|Health care in the United States|
|Government Health Programs|
|Private health coverage|
|Health care reform law|
|State level reform|
|Municipal health coverage|
In the United States, a high-deductible health plan (HDHP) is a health insurance plan with lower premiums and higher deductibles than a traditional health plan. Being covered by an HDHP is also a requirement for having a health savings account. Some HDHP plans also offer additional "wellness" benefits, provided before a deductible is paid. High-deductible health plans are a form of catastrophic coverage, intended to cover for catastrophic illnesses.
Minimum and maximum deductibles
Participation in a qualifying HDHP is a requirement for health savings accounts and other tax-advantaged programs. As of 2012, HDHPs are plans with a minimum deductible of $1,200 per year for self-only coverage and $2,400 for self-and-family coverage. The maximum amount out-of-pocket limit for HDHPs is $6,050 for self-only coverage and $12,000 for self-and-family coverage. (However, according to the instructions for IRS form 8889, "this limit does not apply to deductibles and expenses for out-of-network services if the plan uses a network of providers. Instead, only deductibles and out-of-pocket expenses for services within the network should be used to figure whether the limit is reached.") The Internal Revenue Service released the 2010 amounts on May 15, 2009, which will be modified each year to reflect the change in cost of living.

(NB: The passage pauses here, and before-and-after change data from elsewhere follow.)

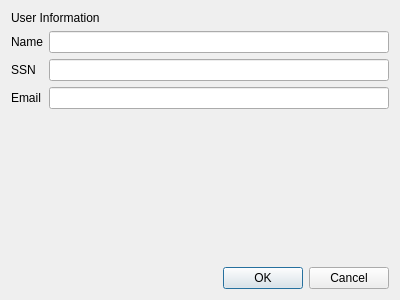
First picture: the form in CCMan/user_dlg.ui, repository jykim74/CCMan, before the edit.
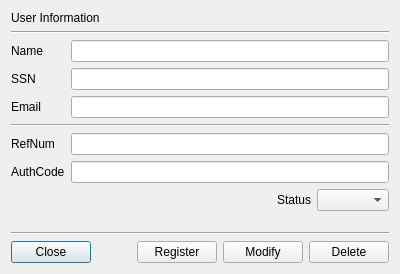
Second picture: the form after the edit.

Diff of the .ui file:
```diff
--- a/CCMan/user_dlg.ui
+++ b/CCMan/user_dlg.ui
@@ -7,54 +7,123 @@
     <x>0</x>
     <y>0</y>
     <width>400</width>
-    <height>300</height>
+    <height>274</height>
    </rect>
   </property>
   <property name="windowTitle">
    <string>Register user dialog</string>
   </property>
   <layout class="QGridLayout" name="gridLayout">
-   <item row="1" column="0">
-    <widget class="QLabel" name="label_2">
-     <property name="text">
-      <string>Name</string>
-     </property>
-    </widget>
+   <item row="6" column="1">
+    <widget class="QLineEdit" name="mRefNumText"/>
    </item>
-   <item row="5" column="1">
-    <widget class="QDialogButtonBox" name="buttonBox">
+   <item row="1" column="0" colspan="2">
+    <widget class="Line" name="line_2">
      <property name="orientation">
       <enum>Qt::Horizontal</enum>
      </property>
-     <property name="standardButtons">
-      <set>QDialogButtonBox::Cancel|QDialogButtonBox::Ok</set>
+    </widget>
+   </item>
+   <item row="7" column="0">
+    <widget class="QLabel" name="mAuthCodeLabel">
+     <property name="text">
+      <string>AuthCode</string>
      </property>
     </widget>
    </item>
-   <item row="3" column="0">
+   <item row="7" column="1">
+    <widget class="QLineEdit" name="mAuthCodeText"/>
+   </item>
+   <item row="0" column="0" colspan="2">
+    <widget class="QLabel" name="label">
+     <property name="text">
+      <string>User Information</string>
+     </property>
+    </widget>
+   </item>
+   <item row="6" column="0">
+    <widget class="QLabel" name="mRefNumLabel">
+     <property name="text">
+      <string>RefNum</string>
+     </property>
+    </widget>
+   </item>
+   <item row="4" column="0">
     <widget class="QLabel" name="label_4">
      <property name="text">
       <string>Email</string>
      </property>
     </widget>
    </item>
-   <item row="1" column="1">
-    <widget class="QLineEdit" name="mNameText"/>
+   <item row="4" column="1">
+    <widget class="QLineEdit" name="mEmailText"/>
+   </item>
+   <item row="11" column="0" colspan="2">
+    <layout class="QGridLayout" name="gridLayout_2">
+     <item row="0" column="0">
+      <widget class="QPushButton" name="mCloseBtn">
+       <property name="text">
+        <string>Close</string>
+       </property>
+      </widget>
+     </item>
+     <item row="0" column="4">
+      <widget class="QPushButton" name="mDeleteBtn">
+       <property name="text">
+        <string>Delete</string>
+       </property>
+      </widget>
+     </item>
+     <item row="0" column="2">
+      <widget class="QPushButton" name="mRegisterBtn">
+       <property name="text">
+        <string>Register</string>
+       </property>
+      </widget>
+     </item>
+     <item row="0" column="3">
+      <widget class="QPushButton" name="mModifyBtn">
+       <property name="text">
+        <string>Modify</string>
+       </property>
+      </widget>
+     </item>
+     <item row="0" column="1">
+      <spacer name="horizontalSpacer">
+       <property name="orientation">
+        <enum>Qt::Horizontal</enum>
+       </property>
+       <property name="sizeHint" stdset="0">
+        <size>
+         <width>40</width>
+         <height>20</height>
+        </size>
+       </property>
+      </spacer>
+     </item>
+    </layout>
    </item>
    <item row="2" column="1">
-    <widget class="QLineEdit" name="mSSNText"/>
-   </item>
-   <item row="2" column="0">
-    <widget class="QLabel" name="label_3">
-     <property name="text">
-      <string>SSN</string>
-     </property>
-    </widget>
+    <widget class="QLineEdit" name="mNameText"/>
    </item>
    <item row="3" column="1">
-    <widget class="QLineEdit" name="mEmailText"/>
+    <widget class="QLineEdit" name="mSSNText"/>
    </item>
-   <item row="4" column="1">
+   <item row="10" column="0" colspan="2">
+    <widget class="Line" name="line">
+     <property name="orientation">
+      <enum>Qt::Horizontal</enum>
+     </property>
+    </widget>
+   </item>
+   <item row="5" column="0" colspan="2">
+    <widget class="Line" name="line_3">
+     <property name="orientation">
+      <enum>Qt::Horizontal</enum>
+     </property>
+    </widget>
+   </item>
+   <item row="9" column="1">
     <spacer name="verticalSpacer">
      <property name="orientation">
       <enum>Qt::Vertical</enum>
@@ -67,13 +136,50 @@
      </property>
     </spacer>
    </item>
-   <item row="0" column="0" colspan="2">
-    <widget class="QLabel" name="label">
+   <item row="2" column="0">
+    <widget class="QLabel" name="label_2">
      <property name="text">
-      <string>User Information</string>
+      <string>Name</string>
      </property>
     </widget>
    </item>
+   <item row="3" column="0">
+    <widget class="QLabel" name="label_3">
+     <property name="text">
+      <string>SSN</string>
+     </property>
+    </widget>
+   </item>
+   <item row="8" column="0" colspan="2">
+    <layout class="QGridLayout" name="gridLayout_3">
+     <property name="topMargin">
+      <number>0</number>
+     </property>
+     <item row="0" column="2">
+      <widget class="QComboBox" name="mStatusCombo"/>
+     </item>
+     <item row="0" column="1">
+      <widget class="QLabel" name="mStatusLabel">
+       <property name="text">
+        <string>Status</string>
+       </property>
+      </widget>
+     </item>
+     <item row="0" column="0">
+      <spacer name="horizontalSpacer_2">
+       <property name="orientation">
+        <enum>Qt::Horizontal</enum>
+       </property>
+       <property name="sizeHint" stdset="0">
+        <size>
+         <width>40</width>
+         <height>20</height>
+        </size>
+       </property>
+      </spacer>
+     </item>
+    </layout>
+   </item>
   </layout>
  </widget>
  <resources/>
```
Left out of the diff: 35 changed lines with no effect on the pictures.
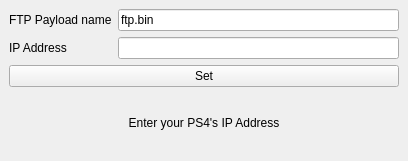
The window that WindowMain.ui (dbaaz/PS4-FTP-IP-Set) describes before a commit, drawn with Qt 5.
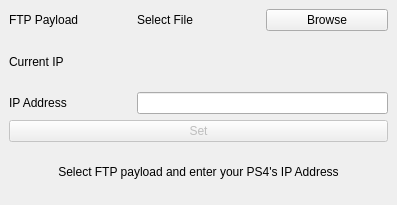
The same window after the commit.

What changed in the file:
```diff
--- a/WindowMain.ui
+++ b/WindowMain.ui
@@ -6,8 +6,8 @@
    <rect>
     <x>0</x>
     <y>0</y>
-    <width>408</width>
-    <height>161</height>
+    <width>397</width>
+    <height>205</height>
    </rect>
   </property>
   <property name="windowTitle">
@@ -15,44 +15,68 @@
   </property>
   <widget class="QWidget" name="centralwidget">
    <layout class="QGridLayout" name="gridLayout">
-    <item row="1" column="0">
+    <item row="2" column="0">
      <widget class="QLabel" name="label">
       <property name="text">
        <string>IP Address</string>
       </property>
      </widget>
     </item>
-    <item row="1" column="1">
+    <item row="0" column="0">
+     <widget class="QLabel" name="label_3">
+      <property name="text">
+       <string>FTP Payload </string>
+      </property>
+     </widget>
+    </item>
+    <item row="0" column="1">
+     <widget class="QLabel" name="label_4">
+      <property name="text">
+       <string>Select File</string>
+      </property>
+     </widget>
+    </item>
+    <item row="0" column="2">
+     <widget class="QPushButton" name="pushButton_2">
+      <property name="text">
+       <string>Browse</string>
+      </property>
+     </widget>
+    </item>
+    <item row="2" column="1" colspan="2">
      <widget class="QLineEdit" name="lineEdit"/>
     </item>
-    <item row="3" column="0" colspan="2">
+    <item row="3" column="0" colspan="3">
+     <widget class="QPushButton" name="pushButton">
+      <property name="enabled">
+       <bool>false</bool>
+      </property>
+      <property name="text">
+       <string>Set</string>
+      </property>
+     </widget>
+    </item>
+    <item row="4" column="0" colspan="3">
      <widget class="QLabel" name="label_2">
       <property name="text">
-       <string>Enter your PS4's IP Address</string>
+       <string>Select FTP payload and enter your PS4's IP Address</string>
       </property>
       <property name="alignment">
        <set>Qt::AlignCenter</set>
       </property>
      </widget>
     </item>
-    <item row="2" column="0" colspan="2">
-     <widget class="QPushButton" name="pushButton">
+    <item row="1" column="0">
+     <widget class="QLabel" name="label_5">
       <property name="text">
-       <string>Set</string>
+       <string>Current IP</string>
       </property>
      </widget>
     </item>
-    <item row="0" column="0">
-     <widget class="QLabel" name="label_3">
+    <item row="1" column="1" colspan="2">
+     <widget class="QLabel" name="label_6">
       <property name="text">
-       <string>FTP Payload name</string>
-      </property>
-     </widget>
-    </item>
-    <item row="0" column="1">
-     <widget class="QLineEdit" name="lineEdit_2">
-      <property name="text">
-       <string>ftp.bin</string>
+       <string/>
       </property>
      </widget>
     </item>
```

|Year||Minimum deductible (single)||Minimum deductible (family)||Maximum out-of-pocket (single)||Maximum out-of-pocket (family)|